The input ▸
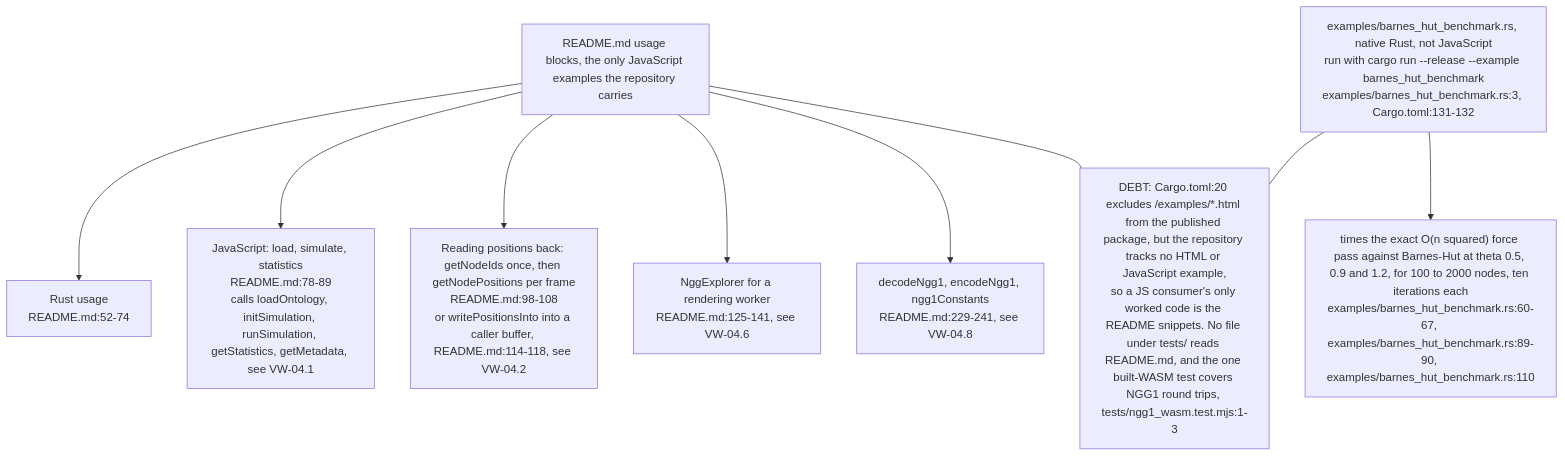
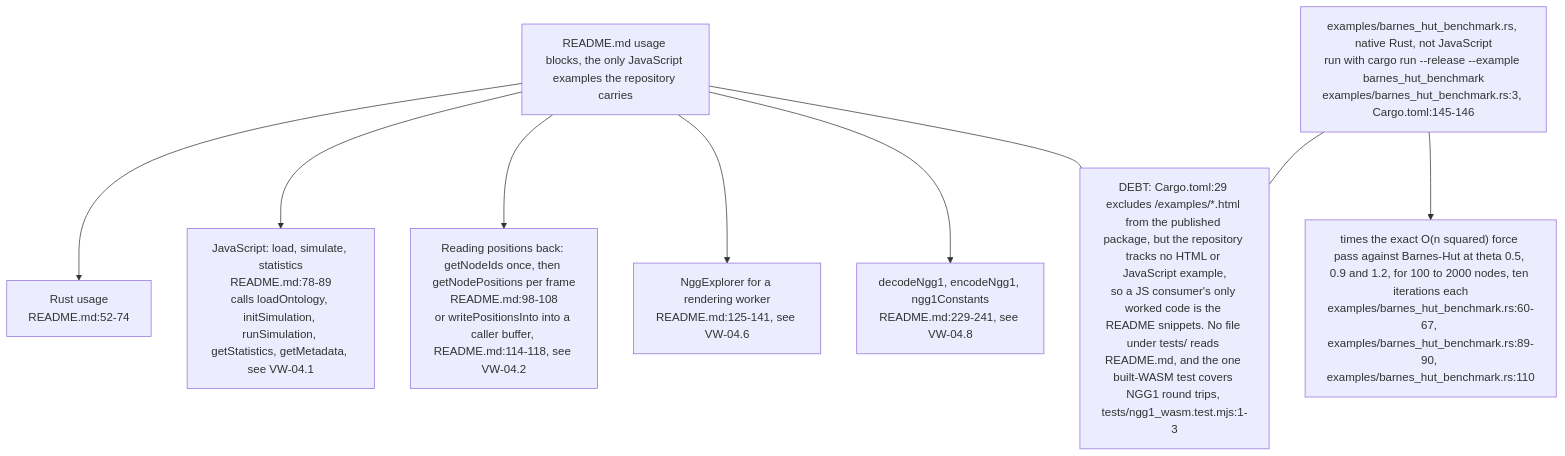
Before and after one commit to DreamLab-AI/VisionFlow: the ninth of 10 diagrams in docs/diagrams/vowl-wasm/04-js-api-examples-and-consumers.md, drawn with Mermaid. The commit also changed other lines of this file and 5 other files, not shown here.

First line of the commit message:
docs(diagrams): vowl-wasm re-verified at v0.4.0 (0779174)

````diff
--- a/docs/diagrams/vowl-wasm/04-js-api-examples-and-consumers.md
+++ b/docs/diagrams/vowl-wasm/04-js-api-examples-and-consumers.md
@@ -162,13 +165,13 @@
 ```mermaid
 flowchart TB
     README["README.md usage blocks, the only JavaScript examples the repository carries"] --> RSU["Rust usage<br/>README.md:52-74"]
     README --> JSU["JavaScript: load, simulate, statistics<br/>README.md:78-89<br/>calls loadOntology, initSimulation, runSimulation, getStatistics, getMetadata, see VW-04.1"]
     README --> POS["Reading positions back: getNodeIds once, then getNodePositions per frame<br/>README.md:98-108<br/>or writePositionsInto into a caller buffer, README.md:114-118, see VW-04.2"]
     README --> WRK["NggExplorer for a rendering worker<br/>README.md:125-141, see VW-04.6"]
     README --> NGG["decodeNgg1, encodeNgg1, ngg1Constants<br/>README.md:229-241, see VW-04.8"]
-    EX["examples/barnes_hut_benchmark.rs, native Rust, not JavaScript<br/>run with cargo run --release --example barnes_hut_benchmark<br/>examples/barnes_hut_benchmark.rs:3, Cargo.toml:131-132"]
+    EX["examples/barnes_hut_benchmark.rs, native Rust, not JavaScript<br/>run with cargo run --release --example barnes_hut_benchmark<br/>examples/barnes_hut_benchmark.rs:3, Cargo.toml:145-146"]
     EX --> BENCH["times the exact O(n squared) force pass against Barnes-Hut at theta 0.5, 0.9 and 1.2, for 100 to 2000 nodes, ten iterations each<br/>examples/barnes_hut_benchmark.rs:60-67, examples/barnes_hut_benchmark.rs:89-90, examples/barnes_hut_benchmark.rs:110"]
-    DEBT["DEBT: Cargo.toml:20 excludes /examples/*.html from the published package, but the repository tracks no HTML or JavaScript example,<br/>so a JS consumer's only worked code is the README snippets. No file under tests/ reads README.md, and the one built-WASM test covers NGG1 round trips, tests/ngg1_wasm.test.mjs:1-3"]
+    DEBT["DEBT: Cargo.toml:29 excludes /examples/*.html from the published package, but the repository tracks no HTML or JavaScript example,<br/>so a JS consumer's only worked code is the README snippets. No file under tests/ reads README.md, and the one built-WASM test covers NGG1 round trips, tests/ngg1_wasm.test.mjs:1-3"]
     README --- DEBT
     EX --- DEBT
 ```
````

Exercise objective ▸
For each line in the material above that holds the word "Cargo", add one to a count; state only the final number.

Your response ▸
4